First mentioned in 1035, and believed to be the oldest church in Jersey, (certainly the most photographed,) the church is built on the seashore of St Brelade’s Bay. The neighbouring Fishermen’s Chapel probably predates the church and was rededicated as a chapel in 1933, its murals painted in the 14th & 15th centuries are still visible. The church, restored and reordered in the 1890s, has the largest number of Bosdet windows in the Island.
St. Helier Church (known as the Town Church) is the oldest building in Jersey’s principal town and for many centuries stood at the water’s edge. St.Helier, a hermit, lived on an offshore rock now attached to Elizabeth Castle in the bay and was beheaded by the Vikings in 555 A.D. The senior Anglican church in the Island, the Dean of Jersey is its Rector, and it was recently extensively renovated.
One of the twelve ancient parish churches. Although known for a time as St John of the Oaks, it is more likely that since in the Middle Ages the largest fair in Jersey took place in the parish of St John on St John the Baptist’s Day, it is the Baptist to whom the church is dedicated.
First recorded in 1198 when King John gave it to the Abbey of Blanchelande in Normandy, the church has been extensively restored recently and some 12th century painting uncovered. The church contains two Bosdet windows.
An Anglican Ecclesiastical District Church built in 1848-51, which stands adjacent to Howard Davis Park which was gifted by T. B. F. Davis, a generous benefactor to his native Island, who also gifted the splendid church hall.
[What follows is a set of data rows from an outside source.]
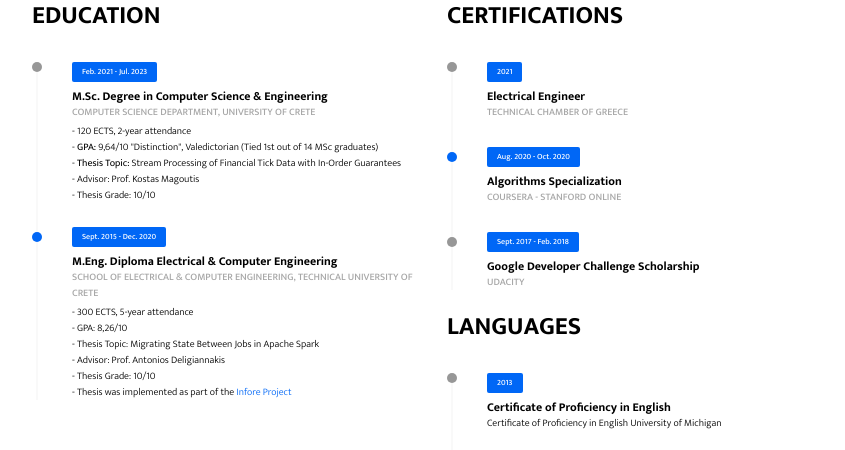
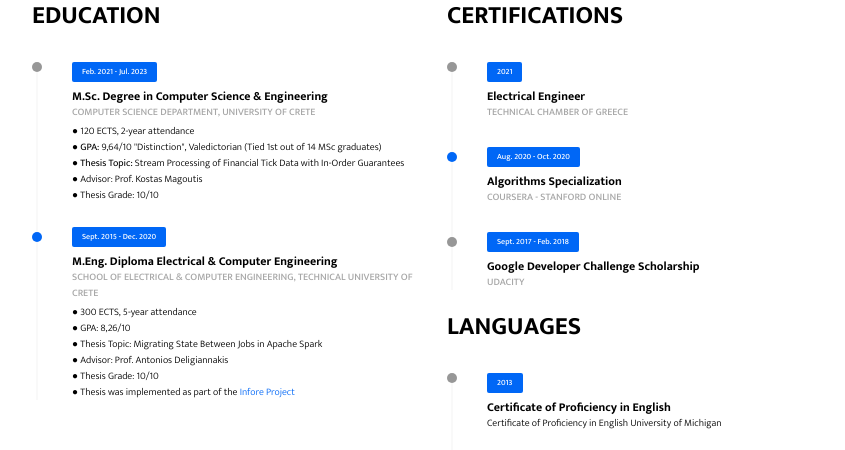
Before and after one commit to skalogerakis/skalogerakis.github.io, a plain HTML site: page resume.html in a window 1280 px wide. Shown: the part 960-1410 px from the top of the page, without its empty margins (328-1173 px from the left). Drawn offline with Linux system fonts and the light colour scheme.

Commit message:
A few more changes

```diff
--- a/resume.html
+++ b/resume.html
@@ -143,25 +143,24 @@
                                 <span class="badge badge-primary">Feb. 2021 - Jul. 2023</span>
                                 <h6 class="time-line-item-title">M.Sc. Degree in Computer Science & Engineering</h6>
                                 <p class="time-line-item-subtitle">COMPUTER SCIENCE DEPARTMENT, UNIVERSITY OF CRETE</p>
-                                <p class="time-line-item-content">
-                                - 120 ECTS, 2-year attendance<br>
-                                - <b>GPA:</b> 9,64/10 "Distinction", Valedictorian (Tied 1st out of 14 MSc graduates)<br>
-                                - <b>Thesis Topic:</b> Stream Processing of Financial Tick Data with In-Order Guarantees<br>
-                                - Advisor: Prof. Kostas Magoutis<br>
-                                - Thesis Grade: 10/10<br>
-                                </p>
+                                <p class="time-line-item-content"> ● 120 ECTS, 2-year attendance</p>
+                                <p class="time-line-item-content"> ● <b>GPA:</b> 9,64/10 "Distinction", Valedictorian (Tied 1st out of 14 MSc graduates)</p>
+                                <p class="time-line-item-content"> ● <b>Thesis Topic:</b> Stream Processing of Financial Tick Data with In-Order Guarantees</p>
+                                <p class="time-line-item-content"> ● Advisor: Prof. Kostas Magoutis</p>
+                                <p class="time-line-item-content"> ● Thesis Grade: 10/10</p>
+
                             </li>
                             <li class="time-line-item">
                                 <span class="badge badge-primary">Sept. 2015 - Dec. 2020</span>
                                 <h6 class="time-line-item-title">M.Eng. Diploma Electrical & Computer Engineering</h6>
                                 <p class="time-line-item-subtitle">SCHOOL OF ELECTRICAL & COMPUTER ENGINEERING, TECHNICAL UNIVERSITY OF CRETE</p>
                                 <p class="time-line-item-content">
-                                - 300 ECTS, 5-year attendance<br>
-                                - GPA: 8,26/10<br>
-                                - Thesis Topic: Migrating State Between Jobs in Apache Spark<br>
-                                - Advisor: Prof. Antonios Deligiannakis<br>
-                                - Thesis Grade: 10/10<br>
-                                - Thesis was implemented as part of the <a href="https://www.infore-project.eu/">Infore Project</a><br>
+                                <p class="time-line-item-content"> ● 300 ECTS, 5-year attendance</p>
+                                <p class="time-line-item-content"> ● GPA: 8,26/10</p>
+                                <p class="time-line-item-content"> ● Thesis Topic: Migrating State Between Jobs in Apache Spark</p>
+                                <p class="time-line-item-content"> ● Advisor: Prof. Antonios Deligiannakis</p>
+                                <p class="time-line-item-content"> ● Thesis Grade: 10/10</p>
+                                <p class="time-line-item-content"> ● Thesis was implemented as part of the <a href="https://www.infore-project.eu/">Infore Project</a></p>
                             </li>
                         </ul>
                     </div>
```
Also changed, not shown: contact.html (+1 -1 lines), index.html (+2 -2 lines).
This ancient parish church is dedicated to St Martin le Vieux. A church existed on the site as early as 1042 and is older than its neighbour St Martin de Grouville. St Martin’s used to be considered as the leading church in the Island, its endowments were larger than any of the others and many of its Rectors were the Island’s Dean. The church contains three Bosdet windows.
St Mary’s Church, full name “St Mary of the Burnt Monastery”, is more than likely built on the site of a monastery burnt by raiding Vikings and was the centre of a functioning parish by 1042. The church contains three Bosdet windows.
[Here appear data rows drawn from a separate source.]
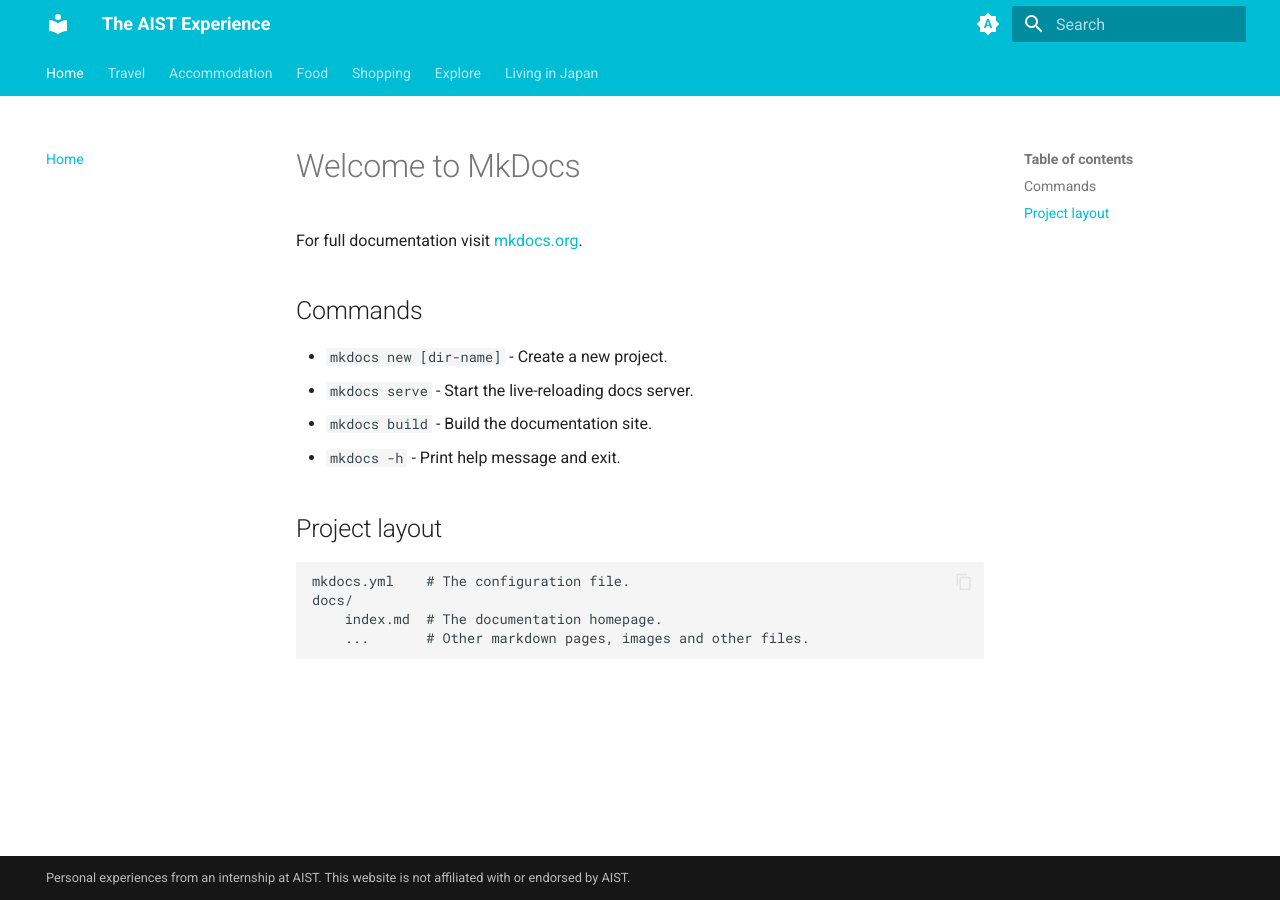
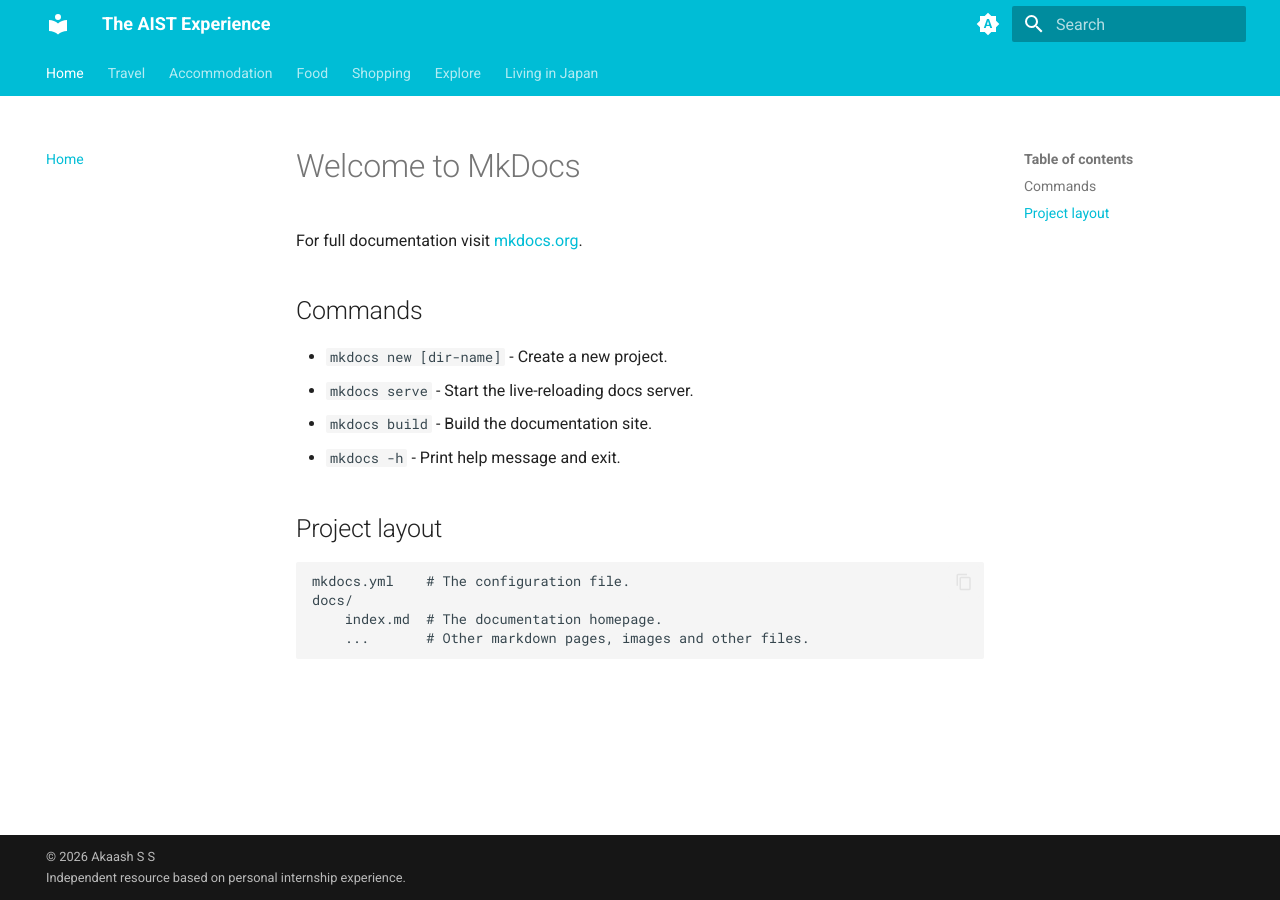
Before and after one commit to akaashss/aist-guide-website, an MkDocs documentation site: the page built from docs/index.md, in a window 1280 px wide. Built offline with MkDocs 1.6.1 and Material for MkDocs 9.7.7, drawn with Linux system fonts in a browser that asks for light colours.

Commit message:
copyrights.

```diff
--- a/mkdocs.yml
+++ b/mkdocs.yml
@@ -2,6 +2,7 @@
 
 theme:
   name: material
+  custom_dir: overrides
 
   font:
     text: Roboto
@@ -43,8 +44,13 @@
     - header.autohide
     - navigation.footer
 
-copyright: Copyright &copy; 2026 Akaash S S
-copyright: Personal experiences from an internship at AIST. This website is not affiliated with or endorsed by AIST.
+# copyright: Copyright &copy; 2026 Akaash S S<br>
+# Personal experiences from an internship at AIST. This website is not affiliated with or endorsed by AIST.
+
+copyright: |
+  &copy; 2026 Akaash S S<br>
+  Independent resource based on personal internship experience.
+
 extra:
   generator: false
 
--- /dev/null
+++ b/overrides/partials/copyright.html
@@ -0,0 +1,12 @@
+<div class="md-copyright">
+
+  <div class="md-copyright__highlight">
+    {{ config.copyright }}
+  </div>
+
+  <!-- Made with
+  <a href="https://squidfunk.github.io/mkdocs-material/" target="_blank" rel="noopener">
+    Material for MkDocs
+  </a> -->
+
+</div>
```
The manorial chapel, dedicated to St Anne the mother of the Virgin Mary, survives as a remnant of the medieval manor. Here the Seigneur and his household began each day with Mass. The chapel, desecrated by parliamentary forces following the Civil War, had been used subsequently as a farm outbuilding and hayloft. The chapel was “reconciled, cleansed and sanctified” in a service of Rededication on the 5th May 1914 by the Bishop of Winchester. A further rededication by his successor was required following the Occupation of the Island by German Forces as the manor had been requisitioned and the chapel used as a store. The chapel contains six small Bosdet windows.
St Ouen’s Manor is the ancestral home since Norman times of the de Carteret family and of the Island’s senior fief or seigneurie. The de Carteret family supported the Royalist cause during the Civil War and the province of New Jersey was granted by Charles II to one of its scions, George. Col. Edward Charles Malet de Carteret inherited the manor in 1856 in a ruinous state and over the course of sixty years completely refurbished, altered and extended it. The new west wing was destroyed by fire during the Occupation and was restored in the 1960s. The manor house contains one large window recording the feats of two famous family members and a number of windows with coats of arms and heraldic devices commissioned by Col. Malet de Carteret and designed by Bosdet.
The site of St Saviour’s Church originally comprised four separate chapels owned by different families and served by different priests, although by 1145 they had amalgamated into one church. The present church was completely refurbished in 1901. Henry Thomas Bosdet is buried near the North wall of the churchyard, his grave having been restored in recent years by The Glass Rainbow Trust. The legendary “Jersey Lily”, Lillie Langtry, whose father was Dean of Jersey and Rector of St Saviour, is also buried here. The church contains four Bosdet windows and a reredos also painted by him.